RASC Regular Meeting
Dec 12, 2016
Alpha-Centauri: Unveiling the Secrets of our Nearest Stellar Neighbor

2016212_Proxima_CentauriRASC Regular Meeting
TELUS World of Science – Margaret Zeidler Star Theatre
FREE and open to the public.

7:00 PM Pre-meeting mix and mingle.
7:30 PM Guest Speaker

Martin Beech
Alpha-Centauri: Unveiling the Secrets of our Nearest Stellar Neighbor

Our closest stellar neighbor provides us with many astrophysical mysteries, but, for all this, it also provides us with numerous opportunities for discovery. While a single star to the naked-eye, alpha-Centauri is actually a triple-star system – the more massive binary component, alpha-Centauri A & B, bookends in mass what our Sun could have been and it provides us with clues as to the future evolution of our solar system. The third component, Proxima Centauri, an example of the most common type of star in the galaxy, was discovered 101 years ago, and is now known to host at least one Earth-mass planet.

In this talk Martin Beech will explore some of the as yet unsolved astronomical problems relating to the alpha-Centauri system, and he will also discuss the on-going search for associated planets. Finally, looking to the distant future, I will briefly review some of the current ideas concerning the possibility of directly exploring the system with interstellar space probes.

20161212_Martin_Beech20161212_alpha_centauri_book_overAbout Martin Beech

Martin Beech is Professor of Astronomy at Campion College, The University of Regina. His research over the past 25 years has covered areas as diverse as star formation, small solar system bodies, the history of astronomy and the search for extraterrestrial mega-structures.

He received a BSc Hons and an MSc (Sussex, UK), and a PhD from the University of Western Ontario. Beech has authored numerous books on astronomy and physics, including: Meteors and Meteorites, Rejuvenating the Sun and Avoiding Other Global Catastrophes, Terraforming, The Physics of Invisibility, The Large Hadron Collider, Alpha Centauri, The Pendulum Paradigm, and The Wayward Comet.

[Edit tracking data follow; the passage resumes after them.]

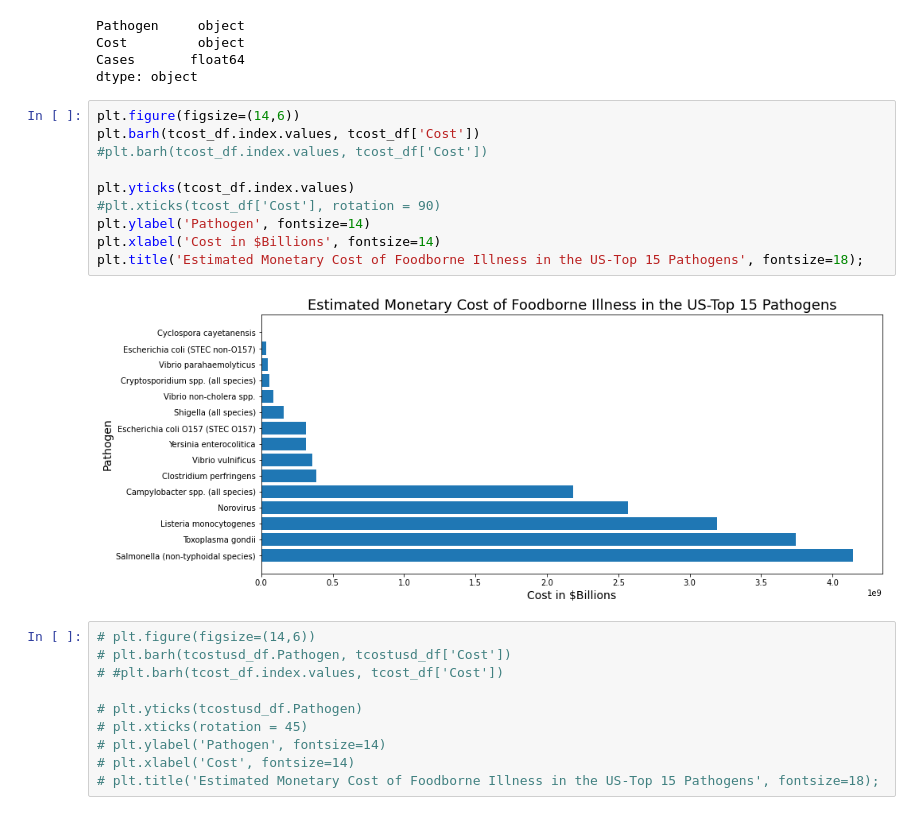
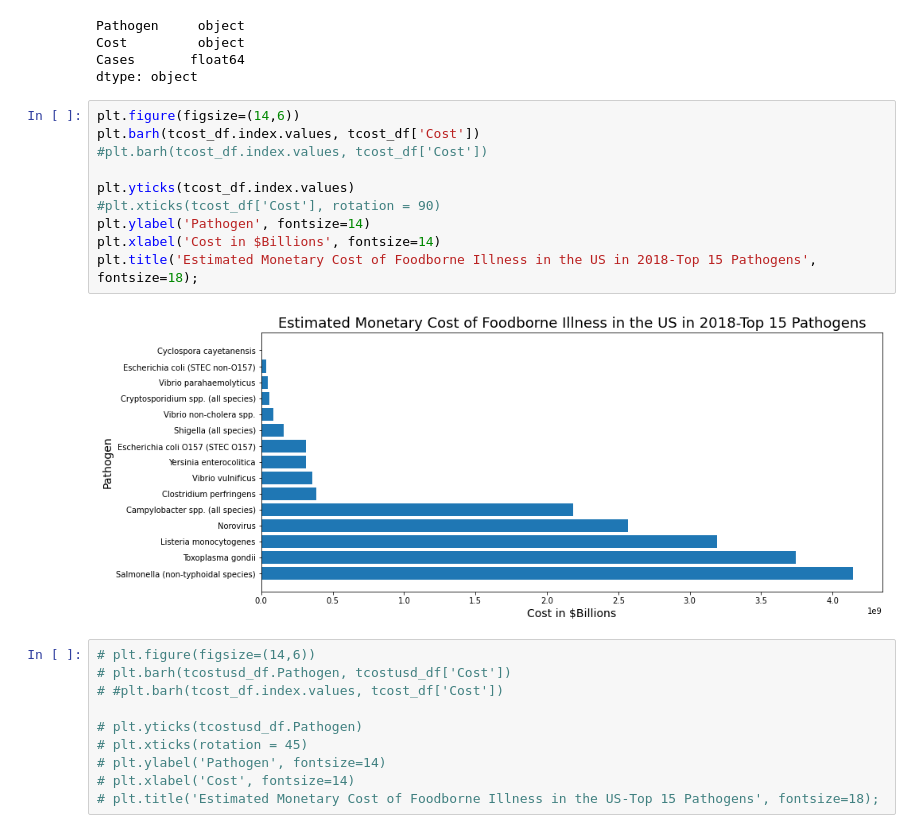
Before and after one commit to Aniastiti/Foodborne_Illness, a Jupyter notebook: notebooks/combined_coi.ipynb, the cells around one changed output. Cells and saved outputs as stored; diff of their text form.

```diff
--- a/notebooks/combined_coi.ipynb
+++ b/notebooks/combined_coi.ipynb
@@ -707,15 +707,15 @@ dtype: object
 # %%
 plt.figure(figsize=(14,6))
 plt.barh(tcost_df.index.values, tcost_df['Cost'])
 #plt.barh(tcost_df.index.values, tcost_df['Cost'])
 
 plt.yticks(tcost_df.index.values)
 #plt.xticks(tcost_df['Cost'], rotation = 90)
 plt.ylabel('Pathogen', fontsize=14)
 plt.xlabel('Cost in $Billions', fontsize=14)
-plt.title('Estimated Monetary Cost of Foodborne Illness in the US-Top 15 Pathogens', fontsize=18);
+plt.title('Estimated Monetary Cost of Foodborne Illness in the US in 2018-Top 15 Pathogens', fontsize=18);
 # %% [output]
-[figure, old version]
+[figure, new version]
 # %%
 # plt.figure(figsize=(14,6))
 # plt.barh(tcostusd_df.Pathogen, tcostusd_df['Cost'])
```
Also changed, not shown: 5 other files.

In 1993, the asteroid 12343 (1993 DT1) Martinbeech was named in Beech’s honour.